©2006-2022 National Museum of History of Moldova
Visit museum 31 August 1989 St., 121 A, MD 2012, Chisinau, Republic of Moldova
Phones:
Secretariat: +373 (22) 24-43-25
Department of Public Relations and Museum Education: +373 (22) 24-04-26
Fax: +373 (22) 24-43-69
E-mail: office@nationalmuseum.md
Technical Support: info@nationalmuseum.md
Web site administration and maintenance: Andrei EMILCIUC

 



The National Museum of History of Moldova takes place among the most significant museum institutions of the Republic of Moldova, in terms of both its collection and scientific reputation.
©2006-2022 National Museum of History of Moldova
Visit museum 31 August 1989 St., 121 A, MD 2012, Chisinau, Republic of Moldova
Phones:
Secretariat: +373 (22) 24-43-25
Department of Public Relations and Museum Education: +373 (22) 24-04-26
Fax: +373 (22) 24-43-69
E-mail: office@nationalmuseum.md
Technical Support: info@nationalmuseum.md
Web site administration and maintenance: Andrei EMILCIUC

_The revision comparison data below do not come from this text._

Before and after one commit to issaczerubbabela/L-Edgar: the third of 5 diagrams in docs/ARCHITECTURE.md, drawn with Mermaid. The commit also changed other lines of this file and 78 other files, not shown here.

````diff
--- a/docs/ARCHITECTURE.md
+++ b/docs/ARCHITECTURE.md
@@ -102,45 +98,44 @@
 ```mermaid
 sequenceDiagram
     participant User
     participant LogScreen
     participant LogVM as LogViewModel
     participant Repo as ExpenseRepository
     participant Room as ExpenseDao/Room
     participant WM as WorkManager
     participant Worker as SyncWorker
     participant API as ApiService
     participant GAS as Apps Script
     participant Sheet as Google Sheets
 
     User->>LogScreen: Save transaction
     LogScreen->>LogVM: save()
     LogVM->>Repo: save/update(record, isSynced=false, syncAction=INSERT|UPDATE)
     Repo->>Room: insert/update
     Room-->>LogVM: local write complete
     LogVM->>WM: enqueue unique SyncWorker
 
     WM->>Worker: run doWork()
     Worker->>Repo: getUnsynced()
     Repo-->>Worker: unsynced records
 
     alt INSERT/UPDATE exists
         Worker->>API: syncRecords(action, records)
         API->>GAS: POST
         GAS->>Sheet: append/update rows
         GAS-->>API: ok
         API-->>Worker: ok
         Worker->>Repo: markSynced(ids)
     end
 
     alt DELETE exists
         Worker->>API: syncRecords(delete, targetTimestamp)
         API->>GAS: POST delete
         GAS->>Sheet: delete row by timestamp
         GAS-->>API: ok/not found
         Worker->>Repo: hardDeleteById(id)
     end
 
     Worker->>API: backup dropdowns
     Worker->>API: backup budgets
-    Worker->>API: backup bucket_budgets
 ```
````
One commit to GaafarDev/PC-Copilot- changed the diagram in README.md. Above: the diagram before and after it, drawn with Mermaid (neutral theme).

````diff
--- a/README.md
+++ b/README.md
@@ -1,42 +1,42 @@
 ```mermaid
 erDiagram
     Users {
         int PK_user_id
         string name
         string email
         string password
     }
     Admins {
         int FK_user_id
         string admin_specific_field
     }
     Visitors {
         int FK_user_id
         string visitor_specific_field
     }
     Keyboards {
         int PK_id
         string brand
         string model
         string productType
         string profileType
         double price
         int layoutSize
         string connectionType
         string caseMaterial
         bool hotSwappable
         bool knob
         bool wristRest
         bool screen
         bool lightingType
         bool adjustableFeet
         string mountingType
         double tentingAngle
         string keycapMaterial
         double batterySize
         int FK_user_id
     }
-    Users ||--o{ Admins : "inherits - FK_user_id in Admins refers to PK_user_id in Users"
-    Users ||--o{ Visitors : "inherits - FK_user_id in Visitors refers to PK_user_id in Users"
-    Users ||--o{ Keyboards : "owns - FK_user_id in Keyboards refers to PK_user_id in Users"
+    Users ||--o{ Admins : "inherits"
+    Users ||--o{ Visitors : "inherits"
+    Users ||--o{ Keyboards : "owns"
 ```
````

menu
The National Museum of History of Moldova takes place among the most significant museum institutions of the Republic of Moldova, in terms of both its collection and scientific reputation.
©2006-2022 National Museum of History of Moldova
Visit museum 31 August 1989 St., 121 A, MD 2012, Chisinau, Republic of Moldova
Phones:
Secretariat: +373 (22) 24-43-25
Department of Public Relations and Museum Education: +373 (22) 24-04-26
Fax: +373 (22) 24-43-69
E-mail: office@nationalmuseum.md
Technical Support: info@nationalmuseum.md
Web site administration and maintenance: Andrei EMILCIUC